RECORDS FOR THE EXERCISE:
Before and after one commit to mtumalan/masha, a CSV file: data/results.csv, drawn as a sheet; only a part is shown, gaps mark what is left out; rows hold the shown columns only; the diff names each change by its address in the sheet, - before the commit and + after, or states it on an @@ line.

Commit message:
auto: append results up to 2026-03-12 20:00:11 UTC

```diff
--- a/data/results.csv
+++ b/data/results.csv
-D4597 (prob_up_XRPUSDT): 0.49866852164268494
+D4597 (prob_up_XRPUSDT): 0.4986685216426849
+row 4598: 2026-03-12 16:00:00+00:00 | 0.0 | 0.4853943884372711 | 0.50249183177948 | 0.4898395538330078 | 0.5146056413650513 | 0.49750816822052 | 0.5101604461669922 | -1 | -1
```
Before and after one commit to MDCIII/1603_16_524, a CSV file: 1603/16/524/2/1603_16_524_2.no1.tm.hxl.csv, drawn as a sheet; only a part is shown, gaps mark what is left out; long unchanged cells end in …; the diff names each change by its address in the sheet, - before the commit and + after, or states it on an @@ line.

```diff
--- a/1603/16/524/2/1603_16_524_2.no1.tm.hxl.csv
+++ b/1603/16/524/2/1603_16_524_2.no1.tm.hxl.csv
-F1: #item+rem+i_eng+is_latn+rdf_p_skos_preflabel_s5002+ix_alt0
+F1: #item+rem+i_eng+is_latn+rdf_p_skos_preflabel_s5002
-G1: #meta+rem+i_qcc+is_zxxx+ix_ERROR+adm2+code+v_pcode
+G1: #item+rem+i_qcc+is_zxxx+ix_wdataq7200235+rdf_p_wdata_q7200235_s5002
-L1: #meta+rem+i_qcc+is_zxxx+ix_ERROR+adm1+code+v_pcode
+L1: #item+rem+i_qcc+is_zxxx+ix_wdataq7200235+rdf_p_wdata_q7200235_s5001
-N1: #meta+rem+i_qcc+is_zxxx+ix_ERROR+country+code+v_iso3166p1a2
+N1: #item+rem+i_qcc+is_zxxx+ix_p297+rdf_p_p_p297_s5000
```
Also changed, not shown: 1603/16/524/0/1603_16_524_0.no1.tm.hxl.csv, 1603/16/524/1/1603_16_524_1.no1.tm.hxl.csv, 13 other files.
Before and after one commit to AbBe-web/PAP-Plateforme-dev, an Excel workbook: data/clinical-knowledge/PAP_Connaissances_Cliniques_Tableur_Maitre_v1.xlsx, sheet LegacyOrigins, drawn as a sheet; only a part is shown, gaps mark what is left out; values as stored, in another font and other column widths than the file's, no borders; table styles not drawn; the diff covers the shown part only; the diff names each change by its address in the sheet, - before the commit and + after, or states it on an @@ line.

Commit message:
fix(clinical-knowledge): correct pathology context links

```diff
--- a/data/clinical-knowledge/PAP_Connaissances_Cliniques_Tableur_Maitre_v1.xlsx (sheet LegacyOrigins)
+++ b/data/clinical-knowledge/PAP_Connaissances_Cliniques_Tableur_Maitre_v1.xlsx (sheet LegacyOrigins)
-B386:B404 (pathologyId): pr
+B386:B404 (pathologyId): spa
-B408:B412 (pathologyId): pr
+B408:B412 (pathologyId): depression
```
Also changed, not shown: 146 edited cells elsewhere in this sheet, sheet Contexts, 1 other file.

WORK REQUEST:
Set down each entry above again exactly as it reads.

RESPONSE:
Before and after one commit to mtumalan/masha, a CSV file: data/results.csv, drawn as a sheet; only a part is shown, gaps mark what is left out; rows hold the shown columns only; the diff names each change by its address in the sheet, - before the commit and + after, or states it on an @@ line.

Commit message:
auto: append results up to 2026-03-12 20:00:11 UTC

```diff
--- a/data/results.csv
+++ b/data/results.csv
-D4597 (prob_up_XRPUSDT): 0.49866852164268494
+D4597 (prob_up_XRPUSDT): 0.4986685216426849
+row 4598: 2026-03-12 16:00:00+00:00 | 0.0 | 0.4853943884372711 | 0.50249183177948 | 0.4898395538330078 | 0.5146056413650513 | 0.49750816822052 | 0.5101604461669922 | -1 | -1
```
Before and after one commit to MDCIII/1603_16_524, a CSV file: 1603/16/524/2/1603_16_524_2.no1.tm.hxl.csv, drawn as a sheet; only a part is shown, gaps mark what is left out; long unchanged cells end in …; the diff names each change by its address in the sheet, - before the commit and + after, or states it on an @@ line.

```diff
--- a/1603/16/524/2/1603_16_524_2.no1.tm.hxl.csv
+++ b/1603/16/524/2/1603_16_524_2.no1.tm.hxl.csv
-F1: #item+rem+i_eng+is_latn+rdf_p_skos_preflabel_s5002+ix_alt0
+F1: #item+rem+i_eng+is_latn+rdf_p_skos_preflabel_s5002
-G1: #meta+rem+i_qcc+is_zxxx+ix_ERROR+adm2+code+v_pcode
+G1: #item+rem+i_qcc+is_zxxx+ix_wdataq7200235+rdf_p_wdata_q7200235_s5002
-L1: #meta+rem+i_qcc+is_zxxx+ix_ERROR+adm1+code+v_pcode
+L1: #item+rem+i_qcc+is_zxxx+ix_wdataq7200235+rdf_p_wdata_q7200235_s5001
-N1: #meta+rem+i_qcc+is_zxxx+ix_ERROR+country+code+v_iso3166p1a2
+N1: #item+rem+i_qcc+is_zxxx+ix_p297+rdf_p_p_p297_s5000
```
Also changed, not shown: 1603/16/524/0/1603_16_524_0.no1.tm.hxl.csv, 1603/16/524/1/1603_16_524_1.no1.tm.hxl.csv, 13 other files.
Before and after one commit to AbBe-web/PAP-Plateforme-dev, an Excel workbook: data/clinical-knowledge/PAP_Connaissances_Cliniques_Tableur_Maitre_v1.xlsx, sheet LegacyOrigins, drawn as a sheet; only a part is shown, gaps mark what is left out; values as stored, in another font and other column widths than the file's, no borders; table styles not drawn; the diff covers the shown part only; the diff names each change by its address in the sheet, - before the commit and + after, or states it on an @@ line.

Commit message:
fix(clinical-knowledge): correct pathology context links

```diff
--- a/data/clinical-knowledge/PAP_Connaissances_Cliniques_Tableur_Maitre_v1.xlsx (sheet LegacyOrigins)
+++ b/data/clinical-knowledge/PAP_Connaissances_Cliniques_Tableur_Maitre_v1.xlsx (sheet LegacyOrigins)
-B386:B404 (pathologyId): pr
+B386:B404 (pathologyId): spa
-B408:B412 (pathologyId): pr
+B408:B412 (pathologyId): depression
```
Also changed, not shown: 146 edited cells elsewhere in this sheet, sheet Contexts, 1 other file.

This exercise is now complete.